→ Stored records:
__________________________________________________
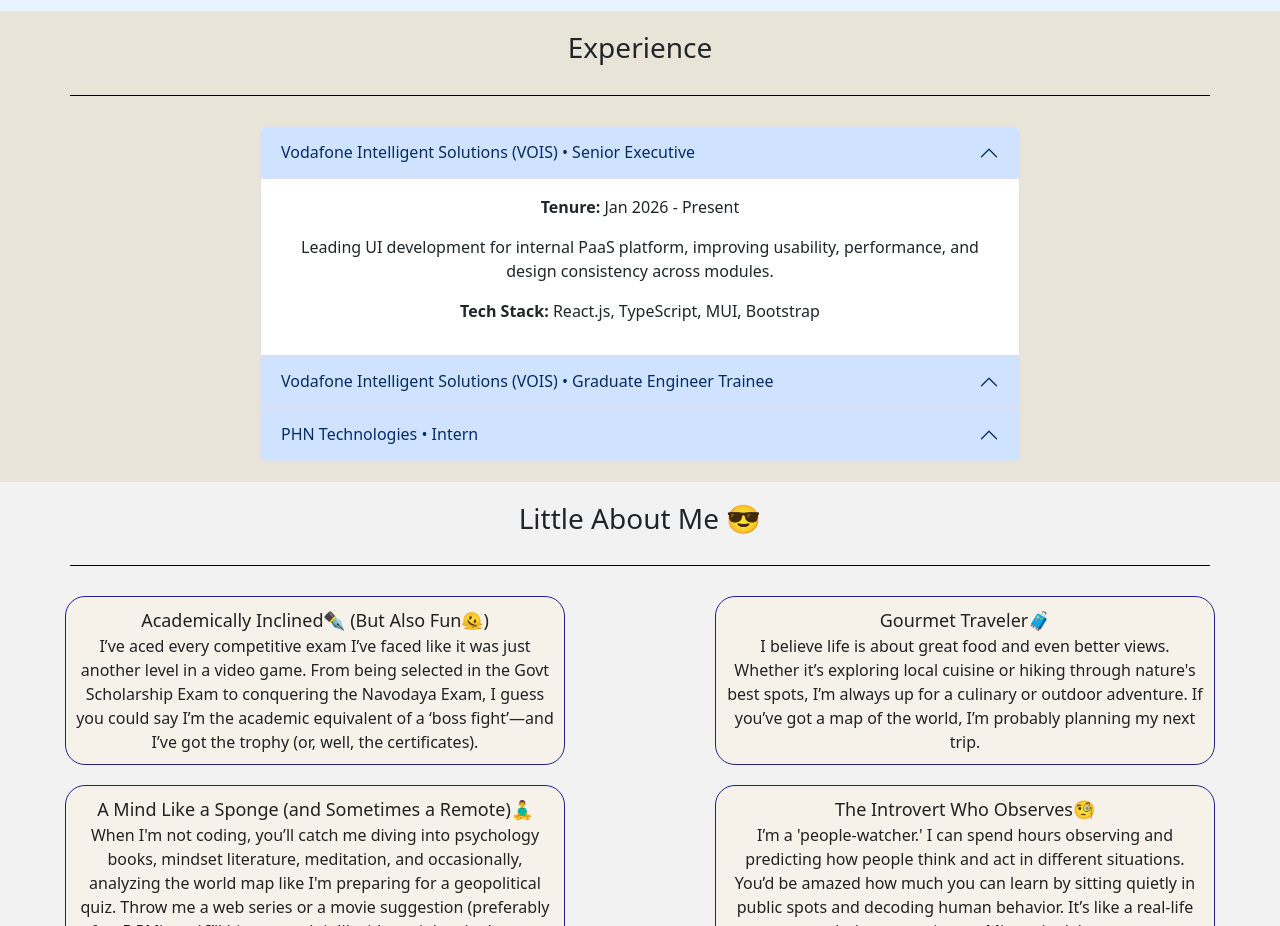
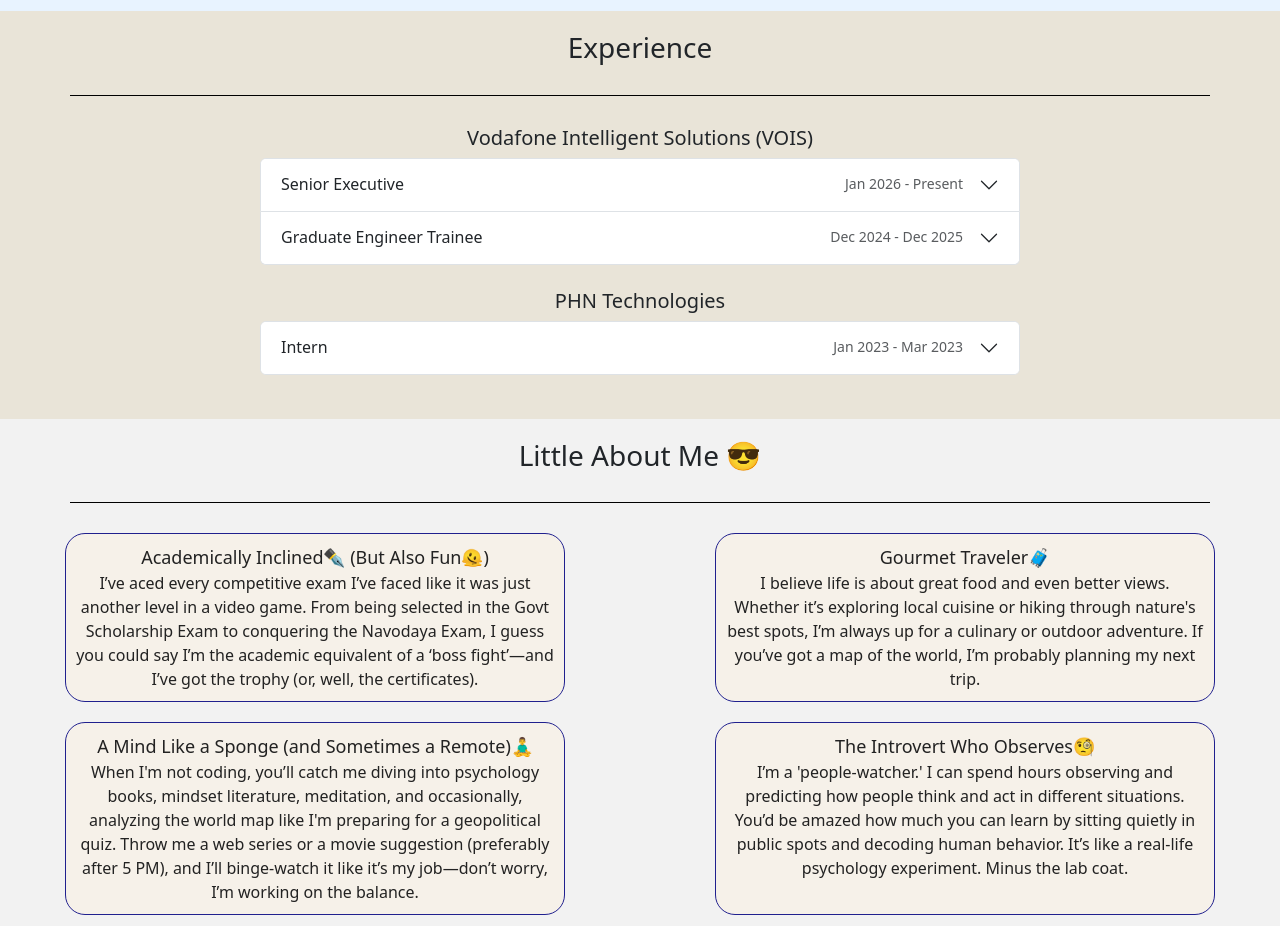
Before and after one commit to lalitkumar88/lalitkumar-patil-portfolio, a React (Vite) app: page / in a window 1280 px wide. Shown: the part 860-1786 px from the top of the page. Built offline with nearby package versions, Linux system fonts and the light colour scheme; the HTML template or start-up script is replaced by a standard one.

Commit message:
experience format changed

```diff
--- a/src/components/Experience.jsx
+++ b/src/components/Experience.jsx
@@ -3,27 +3,34 @@
 const experiences = [
   {
     company: "Vodafone Intelligent Solutions (VOIS)",
+    roles: [
+      {
         position: "Senior Executive",
         tenure: "Jan 2026 - Present",
-    Description:
+        description:
           "Leading UI development for internal PaaS platform, improving usability, performance, and design consistency across modules.",
         techStack: "React.js, TypeScript, MUI, Bootstrap",
       },
       {
-    company: "Vodafone Intelligent Solutions (VOIS)",
         position: "Graduate Engineer Trainee",
         tenure: "Dec 2024 - Dec 2025",
-    Description:
+        description:
           "Developed a fully functional and eye-catching UI for a PaaS platform, contributing to core features and reusable components.",
         techStack: "React.js, TypeScript, MUI, Bootstrap",
       },
+    ],
+  },
   {
     company: "PHN Technologies",
+    roles: [
+      {
         position: "Intern",
         tenure: "Jan 2023 - Mar 2023",
-    Description:
+        description:
           "Worked on designing and developing a fully functional payment interface.",
         techStack: "React.js, JavaScript, Tailwind",
+      },
+    ],
   },
 ];
 
@@ -34,41 +41,45 @@
       <hr className="customHr" />
 
       <div className="experienceBox">
-        <div className="accordion" id="experienceAccordion">
-          {experiences.map((exp, index) => {
-            const headerId = `expHeader-${index}`;
-            const collapseId = `expCollapse-${index}`;
+        {experiences.map((org, orgIndex) => (
+          <div className="mb-4" key={orgIndex}>
+            {/* Organization */}
+            <h5 className="mb-2">{org.company}</h5>
+
+            <div className="accordion" id={`accordion-${orgIndex}`}>
+              {org.roles.map((role, roleIndex) => {
+                const headerId = `heading-${orgIndex}-${roleIndex}`;
+                const collapseId = `collapse-${orgIndex}-${roleIndex}`;
 
                 return (
-              <div className="accordion-item" key={index}>
+                  <div className="accordion-item" key={roleIndex}>
                     <h2 className="accordion-header" id={headerId}>
                       <button
-                    className="accordion-button"
+                        className="accordion-button collapsed"
                         type="button"
                         data-bs-toggle="collapse"
                         data-bs-target={`#${collapseId}`}
-                    aria-expanded={index === 0}
+                        aria-expanded="false"
                         aria-controls={collapseId}
                       >
-                    {exp.company} • {exp.position}
+                        <span className="flex-grow-1">{role.position}</span>
+
+                        <span className="me-3 text-muted small">
+                          {role.tenure}
+                        </span>
                       </button>
                     </h2>
 
                     <div
                       id={collapseId}
-                  className={`accordion-collapse collapse ${
-                    index === 0 ? "show" : ""
-                  }`}
+                      className="accordion-collapse collapse"
                       aria-labelledby={headerId}
-                  data-bs-parent="#experienceAccordion"
+                      data-bs-parent={`#accordion-${orgIndex}`}
                     >
                       <div className="accordion-body">
+                        <p>{role.description}</p>
                         <p>
-                      <strong>Tenure:</strong> {exp.tenure}
-                    </p>
-                    <p>{exp.Description}</p>
-                    <p>
-                      <strong>Tech Stack:</strong> {exp.techStack}
+                          <strong>Tech Stack:</strong> {role.techStack}
                         </p>
                       </div>
                     </div>
@@ -77,6 +88,8 @@
               })}
             </div>
           </div>
+        ))}
+      </div>
     </div>
   );
 }
```
Lines whose indentation alone changed are shown as unchanged.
__________________________________________________
→ Exercise objective:
Read through the data above. Report each line that has the word "Vodafone".

→ Solution to this problem:
     company: "Vodafone Intelligent Solutions (VOIS)",
-    company: "Vodafone Intelligent Solutions (VOIS)",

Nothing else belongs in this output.